Your assignment: Word for word, restate every entry that follows.

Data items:
☆ ☆ ☆

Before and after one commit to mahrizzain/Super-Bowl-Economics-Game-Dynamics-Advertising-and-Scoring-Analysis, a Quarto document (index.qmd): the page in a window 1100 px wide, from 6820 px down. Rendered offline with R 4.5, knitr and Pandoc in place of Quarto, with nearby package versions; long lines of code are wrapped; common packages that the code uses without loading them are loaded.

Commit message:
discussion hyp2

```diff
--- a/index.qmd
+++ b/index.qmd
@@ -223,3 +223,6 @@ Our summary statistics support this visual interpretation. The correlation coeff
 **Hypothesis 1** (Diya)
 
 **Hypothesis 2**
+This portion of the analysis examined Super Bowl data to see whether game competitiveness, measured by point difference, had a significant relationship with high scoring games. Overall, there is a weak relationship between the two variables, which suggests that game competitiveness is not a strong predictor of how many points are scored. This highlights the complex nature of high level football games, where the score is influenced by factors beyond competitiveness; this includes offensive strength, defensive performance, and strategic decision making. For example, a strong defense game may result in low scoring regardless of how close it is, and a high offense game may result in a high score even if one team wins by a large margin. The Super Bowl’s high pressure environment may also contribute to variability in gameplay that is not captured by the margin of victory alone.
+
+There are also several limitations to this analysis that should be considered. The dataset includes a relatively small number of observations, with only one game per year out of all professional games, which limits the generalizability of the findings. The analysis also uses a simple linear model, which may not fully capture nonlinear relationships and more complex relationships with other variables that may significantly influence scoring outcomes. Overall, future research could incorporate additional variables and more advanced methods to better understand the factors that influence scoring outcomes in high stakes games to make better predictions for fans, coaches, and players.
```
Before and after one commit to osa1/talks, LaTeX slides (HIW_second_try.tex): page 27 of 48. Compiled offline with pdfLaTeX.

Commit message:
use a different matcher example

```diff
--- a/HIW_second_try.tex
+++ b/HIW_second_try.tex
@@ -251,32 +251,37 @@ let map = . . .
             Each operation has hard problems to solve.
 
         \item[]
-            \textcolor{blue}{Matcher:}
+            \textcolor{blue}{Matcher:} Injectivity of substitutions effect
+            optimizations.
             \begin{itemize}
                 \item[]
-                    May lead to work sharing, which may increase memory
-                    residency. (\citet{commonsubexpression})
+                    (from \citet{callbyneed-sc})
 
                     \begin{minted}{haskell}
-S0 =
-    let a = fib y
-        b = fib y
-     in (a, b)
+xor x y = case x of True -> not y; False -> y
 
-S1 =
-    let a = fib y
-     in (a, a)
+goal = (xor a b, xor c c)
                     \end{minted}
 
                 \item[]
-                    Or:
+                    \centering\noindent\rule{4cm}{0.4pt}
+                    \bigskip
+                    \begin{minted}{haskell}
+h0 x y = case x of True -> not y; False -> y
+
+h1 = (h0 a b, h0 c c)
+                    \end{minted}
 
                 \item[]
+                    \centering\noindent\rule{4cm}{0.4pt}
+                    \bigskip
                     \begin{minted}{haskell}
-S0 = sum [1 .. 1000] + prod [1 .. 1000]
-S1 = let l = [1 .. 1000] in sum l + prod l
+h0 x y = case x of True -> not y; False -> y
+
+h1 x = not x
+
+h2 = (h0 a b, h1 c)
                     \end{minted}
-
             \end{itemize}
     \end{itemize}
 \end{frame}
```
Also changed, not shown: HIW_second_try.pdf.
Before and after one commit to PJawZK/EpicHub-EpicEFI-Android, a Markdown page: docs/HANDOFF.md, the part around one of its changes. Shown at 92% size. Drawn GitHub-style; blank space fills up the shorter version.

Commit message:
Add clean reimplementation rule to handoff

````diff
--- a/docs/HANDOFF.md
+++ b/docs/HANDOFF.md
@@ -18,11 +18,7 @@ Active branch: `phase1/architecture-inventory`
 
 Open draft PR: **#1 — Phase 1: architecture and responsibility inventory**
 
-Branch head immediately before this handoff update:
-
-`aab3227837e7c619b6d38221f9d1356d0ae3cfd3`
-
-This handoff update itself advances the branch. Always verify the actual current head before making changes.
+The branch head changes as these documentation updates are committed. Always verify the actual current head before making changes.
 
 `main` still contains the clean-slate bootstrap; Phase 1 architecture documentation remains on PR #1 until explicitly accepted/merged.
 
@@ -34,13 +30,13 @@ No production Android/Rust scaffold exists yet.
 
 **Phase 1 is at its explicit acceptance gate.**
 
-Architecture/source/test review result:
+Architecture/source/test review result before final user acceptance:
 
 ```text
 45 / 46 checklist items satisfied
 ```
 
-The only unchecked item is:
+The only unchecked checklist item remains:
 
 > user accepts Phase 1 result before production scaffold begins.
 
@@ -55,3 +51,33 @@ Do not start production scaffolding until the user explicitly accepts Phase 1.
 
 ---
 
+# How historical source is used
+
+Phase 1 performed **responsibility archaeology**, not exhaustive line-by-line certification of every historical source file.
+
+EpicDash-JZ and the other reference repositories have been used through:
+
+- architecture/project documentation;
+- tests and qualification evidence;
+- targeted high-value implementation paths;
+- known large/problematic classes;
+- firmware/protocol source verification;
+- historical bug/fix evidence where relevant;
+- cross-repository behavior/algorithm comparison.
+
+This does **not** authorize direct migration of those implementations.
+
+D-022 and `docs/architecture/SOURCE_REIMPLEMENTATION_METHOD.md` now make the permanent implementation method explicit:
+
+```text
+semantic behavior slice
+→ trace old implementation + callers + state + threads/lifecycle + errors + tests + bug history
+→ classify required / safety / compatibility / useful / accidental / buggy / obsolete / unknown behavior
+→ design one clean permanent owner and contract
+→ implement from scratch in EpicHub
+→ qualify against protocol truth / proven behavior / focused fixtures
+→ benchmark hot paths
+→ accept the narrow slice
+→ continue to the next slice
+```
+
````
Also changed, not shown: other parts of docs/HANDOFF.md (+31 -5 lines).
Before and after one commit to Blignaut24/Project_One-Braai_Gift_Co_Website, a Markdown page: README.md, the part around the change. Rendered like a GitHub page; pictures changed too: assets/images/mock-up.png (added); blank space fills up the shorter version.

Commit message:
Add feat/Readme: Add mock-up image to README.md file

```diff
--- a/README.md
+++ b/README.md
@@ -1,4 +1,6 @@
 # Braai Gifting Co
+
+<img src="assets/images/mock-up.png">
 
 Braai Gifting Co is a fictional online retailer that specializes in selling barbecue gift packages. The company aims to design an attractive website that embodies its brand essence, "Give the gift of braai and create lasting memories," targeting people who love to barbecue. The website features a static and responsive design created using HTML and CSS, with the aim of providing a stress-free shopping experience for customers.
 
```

☆ ☆ ☆

Result:
Before and after one commit to mahrizzain/Super-Bowl-Economics-Game-Dynamics-Advertising-and-Scoring-Analysis, a Quarto document (index.qmd): the page in a window 1100 px wide, from 6820 px down. Rendered offline with R 4.5, knitr and Pandoc in place of Quarto, with nearby package versions; long lines of code are wrapped; common packages that the code uses without loading them are loaded.

Commit message:
discussion hyp2

```diff
--- a/index.qmd
+++ b/index.qmd
@@ -223,3 +223,6 @@ Our summary statistics support this visual interpretation. The correlation coeff
 **Hypothesis 1** (Diya)
 
 **Hypothesis 2**
+This portion of the analysis examined Super Bowl data to see whether game competitiveness, measured by point difference, had a significant relationship with high scoring games. Overall, there is a weak relationship between the two variables, which suggests that game competitiveness is not a strong predictor of how many points are scored. This highlights the complex nature of high level football games, where the score is influenced by factors beyond competitiveness; this includes offensive strength, defensive performance, and strategic decision making. For example, a strong defense game may result in low scoring regardless of how close it is, and a high offense game may result in a high score even if one team wins by a large margin. The Super Bowl’s high pressure environment may also contribute to variability in gameplay that is not captured by the margin of victory alone.
+
+There are also several limitations to this analysis that should be considered. The dataset includes a relatively small number of observations, with only one game per year out of all professional games, which limits the generalizability of the findings. The analysis also uses a simple linear model, which may not fully capture nonlinear relationships and more complex relationships with other variables that may significantly influence scoring outcomes. Overall, future research could incorporate additional variables and more advanced methods to better understand the factors that influence scoring outcomes in high stakes games to make better predictions for fans, coaches, and players.
```
Before and after one commit to osa1/talks, LaTeX slides (HIW_second_try.tex): page 27 of 48. Compiled offline with pdfLaTeX.

Commit message:
use a different matcher example

```diff
--- a/HIW_second_try.tex
+++ b/HIW_second_try.tex
@@ -251,32 +251,37 @@ let map = . . .
             Each operation has hard problems to solve.
 
         \item[]
-            \textcolor{blue}{Matcher:}
+            \textcolor{blue}{Matcher:} Injectivity of substitutions effect
+            optimizations.
             \begin{itemize}
                 \item[]
-                    May lead to work sharing, which may increase memory
-                    residency. (\citet{commonsubexpression})
+                    (from \citet{callbyneed-sc})
 
                     \begin{minted}{haskell}
-S0 =
-    let a = fib y
-        b = fib y
-     in (a, b)
+xor x y = case x of True -> not y; False -> y
 
-S1 =
-    let a = fib y
-     in (a, a)
+goal = (xor a b, xor c c)
                     \end{minted}
 
                 \item[]
-                    Or:
+                    \centering\noindent\rule{4cm}{0.4pt}
+                    \bigskip
+                    \begin{minted}{haskell}
+h0 x y = case x of True -> not y; False -> y
+
+h1 = (h0 a b, h0 c c)
+                    \end{minted}
 
                 \item[]
+                    \centering\noindent\rule{4cm}{0.4pt}
+                    \bigskip
                     \begin{minted}{haskell}
-S0 = sum [1 .. 1000] + prod [1 .. 1000]
-S1 = let l = [1 .. 1000] in sum l + prod l
+h0 x y = case x of True -> not y; False -> y
+
+h1 x = not x
+
+h2 = (h0 a b, h1 c)
                     \end{minted}
-
             \end{itemize}
     \end{itemize}
 \end{frame}
```
Also changed, not shown: HIW_second_try.pdf.
Before and after one commit to PJawZK/EpicHub-EpicEFI-Android, a Markdown page: docs/HANDOFF.md, the part around one of its changes. Shown at 92% size. Drawn GitHub-style; blank space fills up the shorter version.

Commit message:
Add clean reimplementation rule to handoff

````diff
--- a/docs/HANDOFF.md
+++ b/docs/HANDOFF.md
@@ -18,11 +18,7 @@ Active branch: `phase1/architecture-inventory`
 
 Open draft PR: **#1 — Phase 1: architecture and responsibility inventory**
 
-Branch head immediately before this handoff update:
-
-`aab3227837e7c619b6d38221f9d1356d0ae3cfd3`
-
-This handoff update itself advances the branch. Always verify the actual current head before making changes.
+The branch head changes as these documentation updates are committed. Always verify the actual current head before making changes.
 
 `main` still contains the clean-slate bootstrap; Phase 1 architecture documentation remains on PR #1 until explicitly accepted/merged.
 
@@ -34,13 +30,13 @@ No production Android/Rust scaffold exists yet.
 
 **Phase 1 is at its explicit acceptance gate.**
 
-Architecture/source/test review result:
+Architecture/source/test review result before final user acceptance:
 
 ```text
 45 / 46 checklist items satisfied
 ```
 
-The only unchecked item is:
+The only unchecked checklist item remains:
 
 > user accepts Phase 1 result before production scaffold begins.
 
@@ -55,3 +51,33 @@ Do not start production scaffolding until the user explicitly accepts Phase 1.
 
 ---
 
+# How historical source is used
+
+Phase 1 performed **responsibility archaeology**, not exhaustive line-by-line certification of every historical source file.
+
+EpicDash-JZ and the other reference repositories have been used through:
+
+- architecture/project documentation;
+- tests and qualification evidence;
+- targeted high-value implementation paths;
+- known large/problematic classes;
+- firmware/protocol source verification;
+- historical bug/fix evidence where relevant;
+- cross-repository behavior/algorithm comparison.
+
+This does **not** authorize direct migration of those implementations.
+
+D-022 and `docs/architecture/SOURCE_REIMPLEMENTATION_METHOD.md` now make the permanent implementation method explicit:
+
+```text
+semantic behavior slice
+→ trace old implementation + callers + state + threads/lifecycle + errors + tests + bug history
+→ classify required / safety / compatibility / useful / accidental / buggy / obsolete / unknown behavior
+→ design one clean permanent owner and contract
+→ implement from scratch in EpicHub
+→ qualify against protocol truth / proven behavior / focused fixtures
+→ benchmark hot paths
+→ accept the narrow slice
+→ continue to the next slice
+```
+
````
Also changed, not shown: other parts of docs/HANDOFF.md (+31 -5 lines).
Before and after one commit to Blignaut24/Project_One-Braai_Gift_Co_Website, a Markdown page: README.md, the part around the change. Rendered like a GitHub page; pictures changed too: assets/images/mock-up.png (added); blank space fills up the shorter version.

Commit message:
Add feat/Readme: Add mock-up image to README.md file

```diff
--- a/README.md
+++ b/README.md
@@ -1,4 +1,6 @@
 # Braai Gifting Co
+
+<img src="assets/images/mock-up.png">
 
 Braai Gifting Co is a fictional online retailer that specializes in selling barbecue gift packages. The company aims to design an attractive website that embodies its brand essence, "Give the gift of braai and create lasting memories," targeting people who love to barbecue. The website features a static and responsive design created using HTML and CSS, with the aim of providing a stress-free shopping experience for customers.
 
```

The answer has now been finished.